    _shingle(preprocess(el)) for el in tqdm(query_df["Title"])
shingled_index_texts = [
    _shingle(preprocess(el)) for el in tqdm(index_df["Title"])

Building pairwise Jaccard similarity matrix with multiprocessing

from multiprocessing import Pool

class JaccardPool(object):
    def __init__(self, archive_shingles):
        self.archive_shingles = archive_shingles

    def __call__(self, val_shing):
        :param val_shing: a shingle set to compare with each one in
                          `archive_shingles` and to calculate Jaccard similarity
        return [
            jaccard_similarity(val_shing, arch_shing)
            for arch_shing in self.archive_shingles
    pool = Pool(8)  # on 8 processors
    engine = JaccardPool(archive_shingles=shingled_index_texts)
    sims =, shingled_query_text)
finally:  # To make sure processes are closed in the end, even if errors happen

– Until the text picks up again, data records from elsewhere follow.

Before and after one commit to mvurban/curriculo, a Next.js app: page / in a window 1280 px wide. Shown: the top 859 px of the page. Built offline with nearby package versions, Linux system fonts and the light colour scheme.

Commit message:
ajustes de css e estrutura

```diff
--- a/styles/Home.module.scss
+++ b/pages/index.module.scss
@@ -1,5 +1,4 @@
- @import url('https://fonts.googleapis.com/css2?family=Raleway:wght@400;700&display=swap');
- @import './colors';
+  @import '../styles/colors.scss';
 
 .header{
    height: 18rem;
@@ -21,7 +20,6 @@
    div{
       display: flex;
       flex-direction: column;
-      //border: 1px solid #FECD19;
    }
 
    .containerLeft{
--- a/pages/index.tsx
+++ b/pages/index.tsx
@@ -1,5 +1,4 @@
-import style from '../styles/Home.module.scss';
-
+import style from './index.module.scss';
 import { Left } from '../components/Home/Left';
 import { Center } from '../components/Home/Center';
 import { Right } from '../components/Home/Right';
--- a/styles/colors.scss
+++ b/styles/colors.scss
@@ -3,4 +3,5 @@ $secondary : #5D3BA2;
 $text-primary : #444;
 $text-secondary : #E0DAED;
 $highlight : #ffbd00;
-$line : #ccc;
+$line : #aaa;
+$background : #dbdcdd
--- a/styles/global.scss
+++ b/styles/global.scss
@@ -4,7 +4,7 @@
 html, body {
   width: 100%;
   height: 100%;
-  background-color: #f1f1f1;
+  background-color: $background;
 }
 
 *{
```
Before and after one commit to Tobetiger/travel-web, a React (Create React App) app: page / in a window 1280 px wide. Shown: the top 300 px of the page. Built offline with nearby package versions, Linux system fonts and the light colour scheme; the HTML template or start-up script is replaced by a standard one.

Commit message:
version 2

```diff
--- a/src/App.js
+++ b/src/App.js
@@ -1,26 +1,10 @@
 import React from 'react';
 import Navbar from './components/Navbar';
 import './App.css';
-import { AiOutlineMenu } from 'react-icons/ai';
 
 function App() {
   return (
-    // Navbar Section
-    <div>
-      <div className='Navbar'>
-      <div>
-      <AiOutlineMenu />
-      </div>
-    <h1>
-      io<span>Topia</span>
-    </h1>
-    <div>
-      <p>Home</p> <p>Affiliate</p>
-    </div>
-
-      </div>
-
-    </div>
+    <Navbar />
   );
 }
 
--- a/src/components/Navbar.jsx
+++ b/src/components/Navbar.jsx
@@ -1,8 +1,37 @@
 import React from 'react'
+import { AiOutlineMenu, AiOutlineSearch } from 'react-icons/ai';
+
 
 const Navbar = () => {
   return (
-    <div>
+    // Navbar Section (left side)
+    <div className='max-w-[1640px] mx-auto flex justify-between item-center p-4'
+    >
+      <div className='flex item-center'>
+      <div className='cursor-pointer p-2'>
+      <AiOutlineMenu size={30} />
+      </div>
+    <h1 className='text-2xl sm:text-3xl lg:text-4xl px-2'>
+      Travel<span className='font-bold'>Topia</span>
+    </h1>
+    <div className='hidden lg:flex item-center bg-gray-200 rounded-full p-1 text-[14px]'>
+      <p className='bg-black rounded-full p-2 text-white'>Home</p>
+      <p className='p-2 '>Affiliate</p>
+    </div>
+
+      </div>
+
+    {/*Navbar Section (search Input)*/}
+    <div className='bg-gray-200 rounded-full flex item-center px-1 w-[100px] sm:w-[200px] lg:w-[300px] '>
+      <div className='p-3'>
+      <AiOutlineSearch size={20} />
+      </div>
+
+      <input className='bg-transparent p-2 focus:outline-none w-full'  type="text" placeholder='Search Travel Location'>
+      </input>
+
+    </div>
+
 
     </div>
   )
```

Now we have a similarity matrix of size [11k, 27k] which we can use to compute recall, i.e. how many pairs with Jaccard similarity over the given threshold we managed to find.

sim_matrix = np.vstack(sims)
print((pd.Series(jaccard_sims) >= SIMILARITY_THRESHOLD).sum() / 
      (sim_matrix >= SIMILARITY_THRESHOLD).sum())

NOTE: We see that with short titles recall is pretty high. In reality though, for large datasets, recall is unknown (without a crazy carbon footprint from computing all pairwise text similarities).